- **What is expected**:
Search the material below for "pictures" and copy every line where it occurs.

- **Available data**:
*** Block opens ***

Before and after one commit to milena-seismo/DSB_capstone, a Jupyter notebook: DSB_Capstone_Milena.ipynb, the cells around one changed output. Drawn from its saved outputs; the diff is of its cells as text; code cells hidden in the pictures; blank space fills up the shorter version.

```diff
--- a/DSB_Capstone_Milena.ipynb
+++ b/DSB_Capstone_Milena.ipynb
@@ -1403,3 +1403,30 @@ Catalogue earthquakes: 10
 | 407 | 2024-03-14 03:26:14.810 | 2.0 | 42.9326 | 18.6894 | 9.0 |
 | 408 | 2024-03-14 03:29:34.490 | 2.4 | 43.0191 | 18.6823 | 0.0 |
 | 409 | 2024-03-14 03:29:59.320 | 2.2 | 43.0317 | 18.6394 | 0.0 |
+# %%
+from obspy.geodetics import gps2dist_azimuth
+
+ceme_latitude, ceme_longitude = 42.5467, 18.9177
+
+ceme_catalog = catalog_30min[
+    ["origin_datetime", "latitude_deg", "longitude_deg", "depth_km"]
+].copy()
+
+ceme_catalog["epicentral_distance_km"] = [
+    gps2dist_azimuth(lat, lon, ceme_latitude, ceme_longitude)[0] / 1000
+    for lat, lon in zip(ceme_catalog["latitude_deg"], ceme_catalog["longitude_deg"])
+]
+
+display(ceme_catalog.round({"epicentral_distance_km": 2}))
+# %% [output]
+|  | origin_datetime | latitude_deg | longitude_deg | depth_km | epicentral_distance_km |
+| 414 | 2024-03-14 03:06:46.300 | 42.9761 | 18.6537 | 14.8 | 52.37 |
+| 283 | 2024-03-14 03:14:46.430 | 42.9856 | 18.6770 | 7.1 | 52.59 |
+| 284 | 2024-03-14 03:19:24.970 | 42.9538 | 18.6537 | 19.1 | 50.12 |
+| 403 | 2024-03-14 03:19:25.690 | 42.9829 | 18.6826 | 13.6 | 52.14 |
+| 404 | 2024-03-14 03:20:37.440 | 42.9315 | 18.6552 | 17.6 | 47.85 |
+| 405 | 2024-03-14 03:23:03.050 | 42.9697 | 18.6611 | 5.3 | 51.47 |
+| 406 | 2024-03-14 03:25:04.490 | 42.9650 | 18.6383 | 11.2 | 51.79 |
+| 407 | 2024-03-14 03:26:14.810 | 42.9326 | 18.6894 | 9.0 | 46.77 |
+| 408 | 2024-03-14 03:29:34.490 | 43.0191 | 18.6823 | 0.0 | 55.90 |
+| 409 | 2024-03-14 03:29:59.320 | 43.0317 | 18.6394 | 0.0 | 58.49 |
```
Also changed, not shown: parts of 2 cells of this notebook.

*** Block closes ***
*** Block opens ***

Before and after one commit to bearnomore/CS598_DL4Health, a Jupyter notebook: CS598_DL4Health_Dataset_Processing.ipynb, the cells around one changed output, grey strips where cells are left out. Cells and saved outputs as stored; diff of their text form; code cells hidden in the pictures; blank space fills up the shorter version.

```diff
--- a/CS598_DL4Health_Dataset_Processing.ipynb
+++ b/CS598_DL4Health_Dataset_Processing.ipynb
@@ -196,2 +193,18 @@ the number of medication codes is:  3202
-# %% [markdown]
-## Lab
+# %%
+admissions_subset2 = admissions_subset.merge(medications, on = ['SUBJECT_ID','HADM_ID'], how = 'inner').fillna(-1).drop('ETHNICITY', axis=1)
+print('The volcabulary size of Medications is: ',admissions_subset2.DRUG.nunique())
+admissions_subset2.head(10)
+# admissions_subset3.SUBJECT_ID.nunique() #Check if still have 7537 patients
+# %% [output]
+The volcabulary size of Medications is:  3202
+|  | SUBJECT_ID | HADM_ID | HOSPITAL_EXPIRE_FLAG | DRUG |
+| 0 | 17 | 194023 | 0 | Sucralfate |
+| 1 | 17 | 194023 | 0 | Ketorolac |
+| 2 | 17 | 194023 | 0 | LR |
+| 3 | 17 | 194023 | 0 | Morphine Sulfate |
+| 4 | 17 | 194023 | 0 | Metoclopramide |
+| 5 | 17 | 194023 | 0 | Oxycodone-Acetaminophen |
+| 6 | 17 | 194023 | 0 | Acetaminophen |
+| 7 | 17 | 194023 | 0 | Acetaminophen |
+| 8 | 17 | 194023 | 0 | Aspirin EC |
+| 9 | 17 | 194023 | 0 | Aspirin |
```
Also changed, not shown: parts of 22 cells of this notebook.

*** Block closes ***
*** Block opens ***

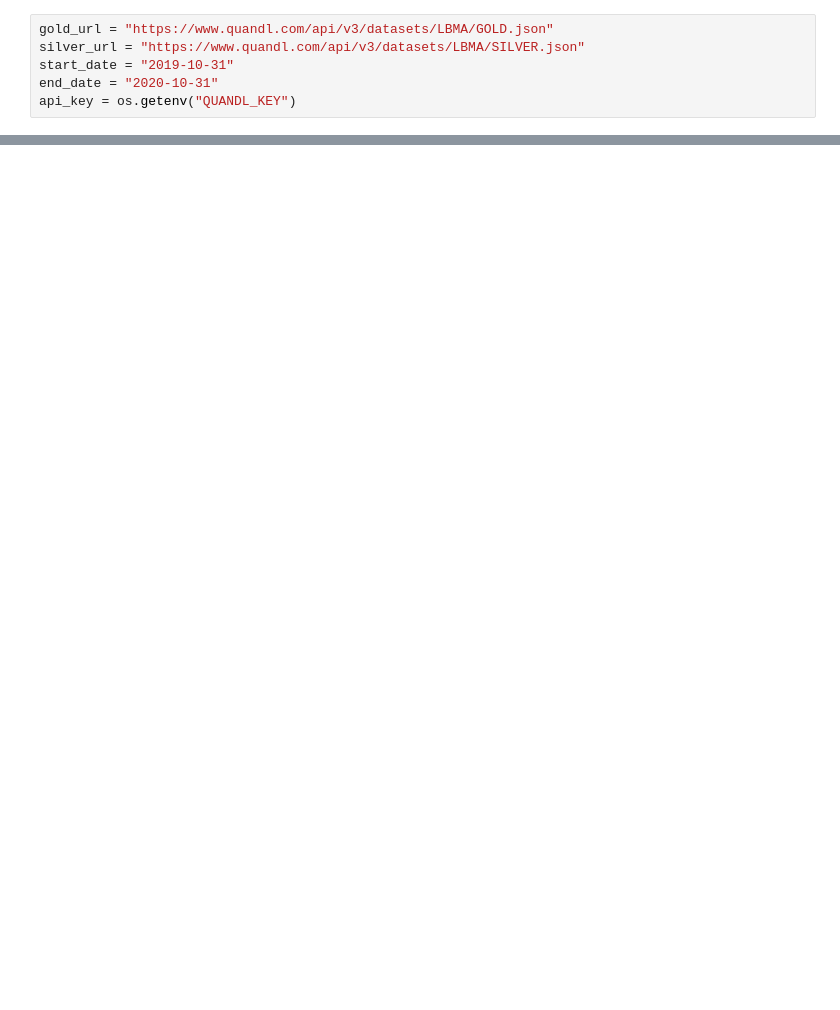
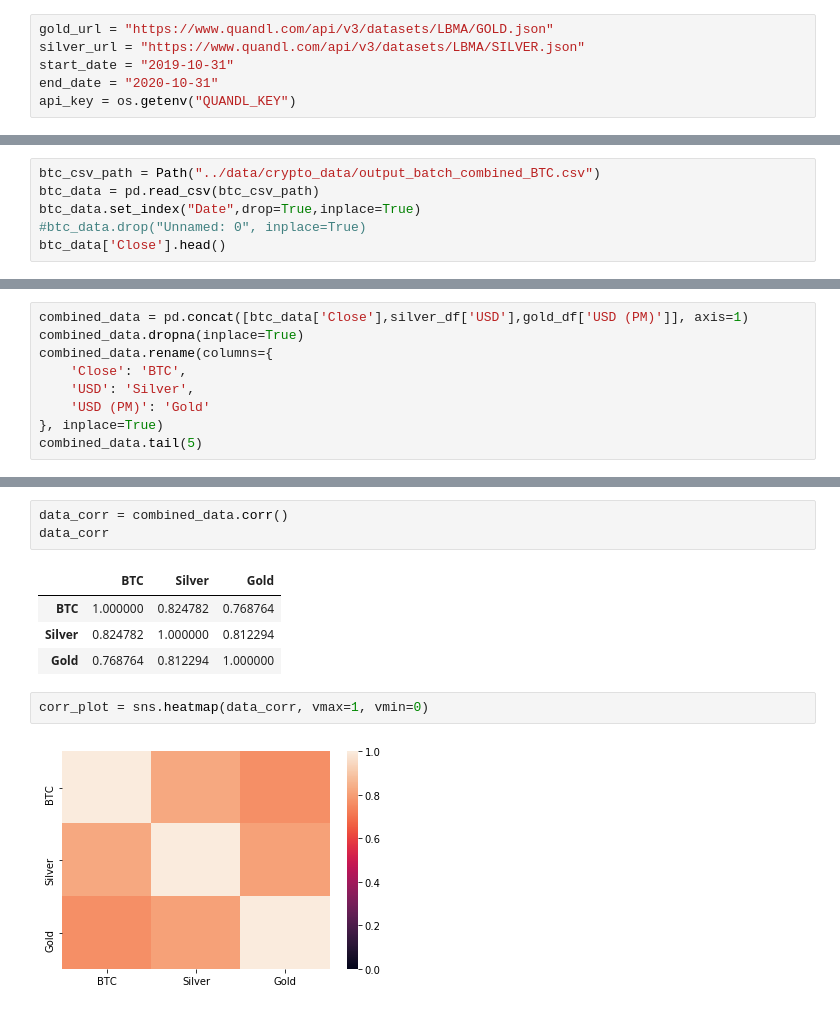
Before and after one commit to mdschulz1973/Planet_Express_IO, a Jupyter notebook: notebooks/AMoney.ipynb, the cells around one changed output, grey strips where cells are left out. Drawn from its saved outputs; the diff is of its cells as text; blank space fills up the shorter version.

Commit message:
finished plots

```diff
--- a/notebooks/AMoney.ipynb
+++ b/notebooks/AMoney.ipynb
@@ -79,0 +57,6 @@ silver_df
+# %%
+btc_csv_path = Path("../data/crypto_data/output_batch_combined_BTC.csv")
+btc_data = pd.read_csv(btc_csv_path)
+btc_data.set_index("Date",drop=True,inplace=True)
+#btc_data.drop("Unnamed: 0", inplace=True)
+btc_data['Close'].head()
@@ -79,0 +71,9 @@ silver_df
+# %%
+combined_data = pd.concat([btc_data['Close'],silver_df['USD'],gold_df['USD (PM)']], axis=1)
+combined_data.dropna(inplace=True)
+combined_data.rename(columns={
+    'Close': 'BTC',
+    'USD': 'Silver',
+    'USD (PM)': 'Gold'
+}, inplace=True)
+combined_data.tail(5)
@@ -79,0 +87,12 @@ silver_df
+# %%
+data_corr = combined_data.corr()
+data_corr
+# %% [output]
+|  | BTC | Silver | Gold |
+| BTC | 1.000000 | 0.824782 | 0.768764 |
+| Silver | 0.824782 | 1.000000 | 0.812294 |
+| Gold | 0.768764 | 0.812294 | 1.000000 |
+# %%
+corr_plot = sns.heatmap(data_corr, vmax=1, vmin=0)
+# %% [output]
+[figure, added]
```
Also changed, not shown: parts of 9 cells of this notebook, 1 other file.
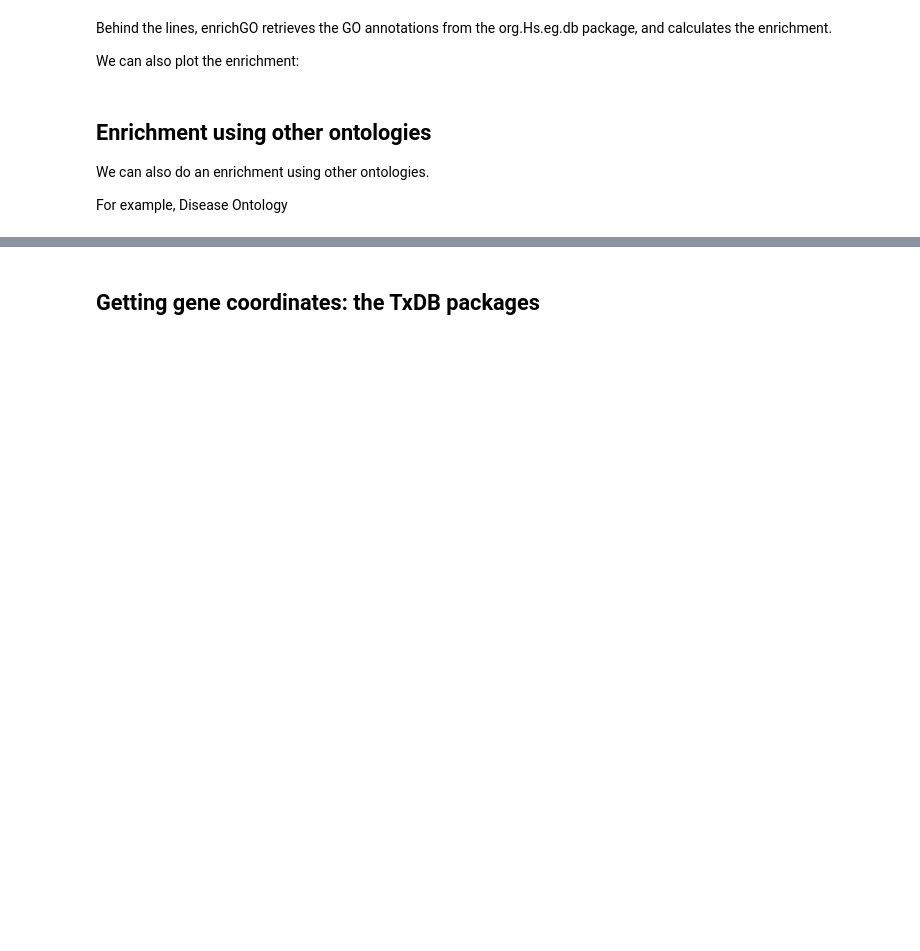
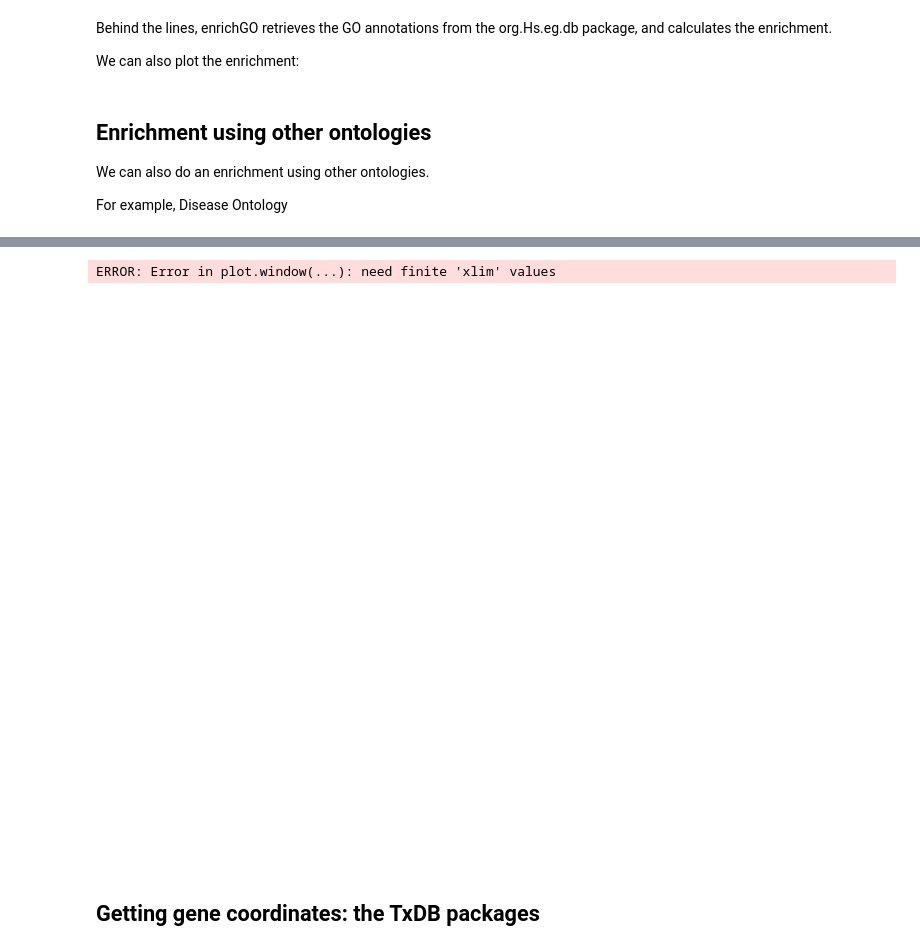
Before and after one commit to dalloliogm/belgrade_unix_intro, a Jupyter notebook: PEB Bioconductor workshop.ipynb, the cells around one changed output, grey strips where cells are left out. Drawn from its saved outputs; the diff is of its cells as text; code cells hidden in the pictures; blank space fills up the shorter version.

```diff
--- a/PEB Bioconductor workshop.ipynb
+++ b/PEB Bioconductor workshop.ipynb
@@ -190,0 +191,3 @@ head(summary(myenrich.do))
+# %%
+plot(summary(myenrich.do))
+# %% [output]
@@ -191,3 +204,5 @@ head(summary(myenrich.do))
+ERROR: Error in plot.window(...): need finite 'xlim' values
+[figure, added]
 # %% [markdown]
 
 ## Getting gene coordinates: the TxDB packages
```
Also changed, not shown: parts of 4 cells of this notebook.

*** Block closes ***

- **Exercise response**:
Before and after one commit to milena-seismo/DSB_capstone, a Jupyter notebook: DSB_Capstone_Milena.ipynb, the cells around one changed output. Drawn from its saved outputs; the diff is of its cells as text; code cells hidden in the pictures; blank space fills up the shorter version.
Before and after one commit to bearnomore/CS598_DL4Health, a Jupyter notebook: CS598_DL4Health_Dataset_Processing.ipynb, the cells around one changed output, grey strips where cells are left out. Cells and saved outputs as stored; diff of their text form; code cells hidden in the pictures; blank space fills up the shorter version.
Before and after one commit to dalloliogm/belgrade_unix_intro, a Jupyter notebook: PEB Bioconductor workshop.ipynb, the cells around one changed output, grey strips where cells are left out. Drawn from its saved outputs; the diff is of its cells as text; code cells hidden in the pictures; blank space fills up the shorter version.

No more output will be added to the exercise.